→ **MATERIAL FOR THIS EXERCISE**
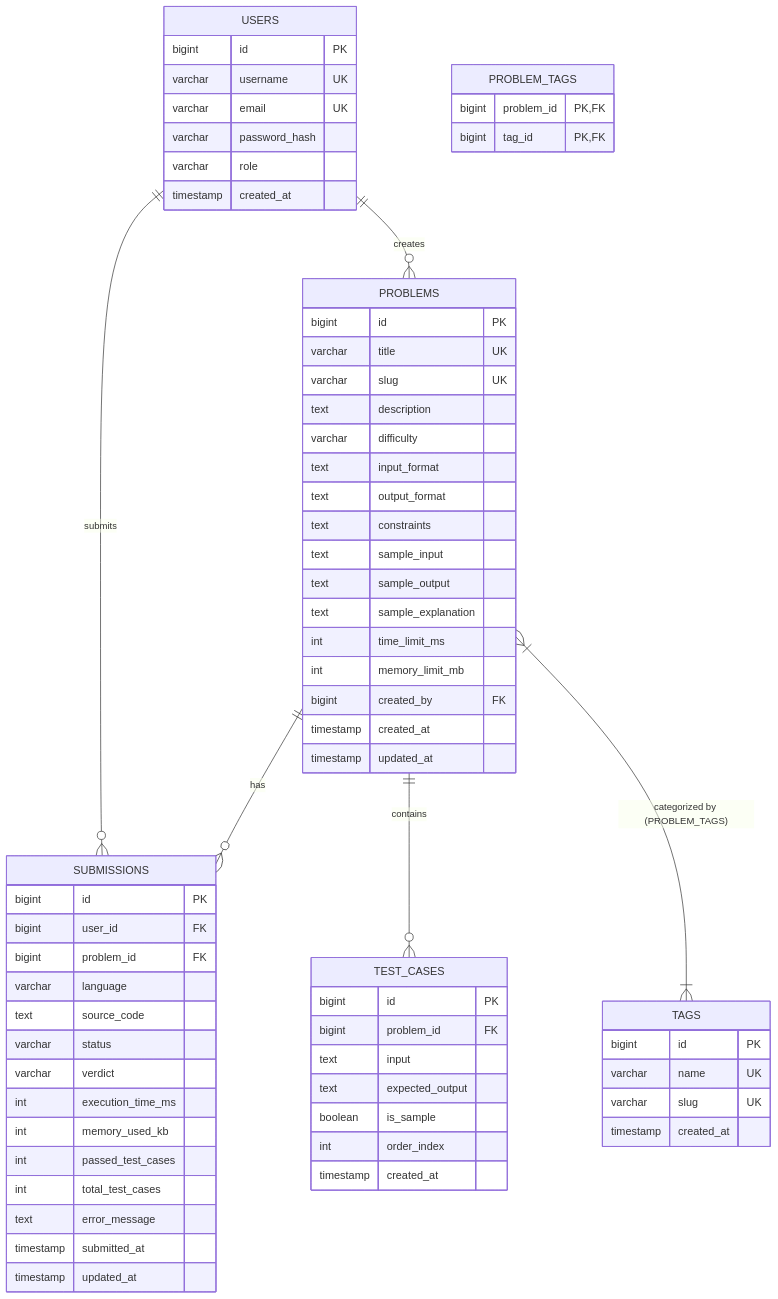
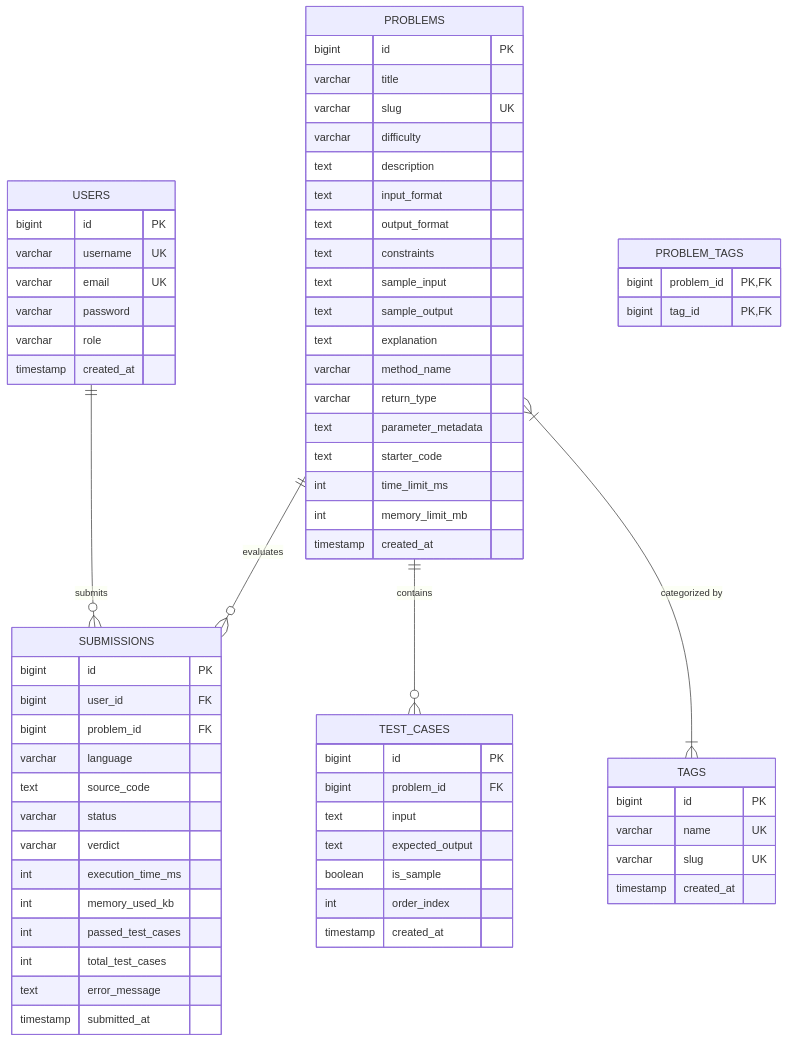
One commit to sars-23/Project-Apricorn_1 changed the second of 2 diagrams in README.md. Above: the diagram before and after it, drawn with Mermaid. The commit also changed other lines of this file and 11 other files, not shown here.

````diff
--- a/README.md
+++ b/README.md
@@ -92,75 +77,75 @@
 ```mermaid
 erDiagram
     USERS {
         bigint id PK
         varchar username UK
         varchar email UK
-        varchar password_hash
+        varchar password
         varchar role
         timestamp created_at
     }
 
     PROBLEMS {
         bigint id PK
-        varchar title UK
+        varchar title
         varchar slug UK
+        varchar difficulty
         text description
-        varchar difficulty
         text input_format
         text output_format
         text constraints
         text sample_input
         text sample_output
-        text sample_explanation
+        text explanation
+        varchar method_name
+        varchar return_type
+        text parameter_metadata
+        text starter_code
         int time_limit_ms
         int memory_limit_mb
-        bigint created_by FK
         timestamp created_at
-        timestamp updated_at
     }
 
     TAGS {
         bigint id PK
         varchar name UK
         varchar slug UK
         timestamp created_at
     }
 
     PROBLEM_TAGS {
         bigint problem_id PK, FK
         bigint tag_id PK, FK
     }
 
     TEST_CASES {
         bigint id PK
         bigint problem_id FK
         text input
         text expected_output
         boolean is_sample
         int order_index
         timestamp created_at
     }
 
     SUBMISSIONS {
         bigint id PK
         bigint user_id FK
         bigint problem_id FK
         varchar language
         text source_code
         varchar status
         varchar verdict
         int execution_time_ms
         int memory_used_kb
         int passed_test_cases
         int total_test_cases
         text error_message
         timestamp submitted_at
-        timestamp updated_at
     }
 
     USERS ||--o{ SUBMISSIONS : "submits"
-    PROBLEMS ||--o{ SUBMISSIONS : "has"
+    PROBLEMS ||--o{ SUBMISSIONS : "evaluates"
     PROBLEMS ||--o{ TEST_CASES : "contains"
-    PROBLEMS }|--|{ TAGS : "categorized by (PROBLEM_TAGS)"
-    USERS ||--o{ PROBLEMS : "creates"
+    PROBLEMS }|--|{ TAGS : "categorized by"
 ```
````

→ **TASK OBJECTIVE**
Say, as a bare number, how many lines of the data hold the string "README".

→ **RESULT OF THIS TASK**
3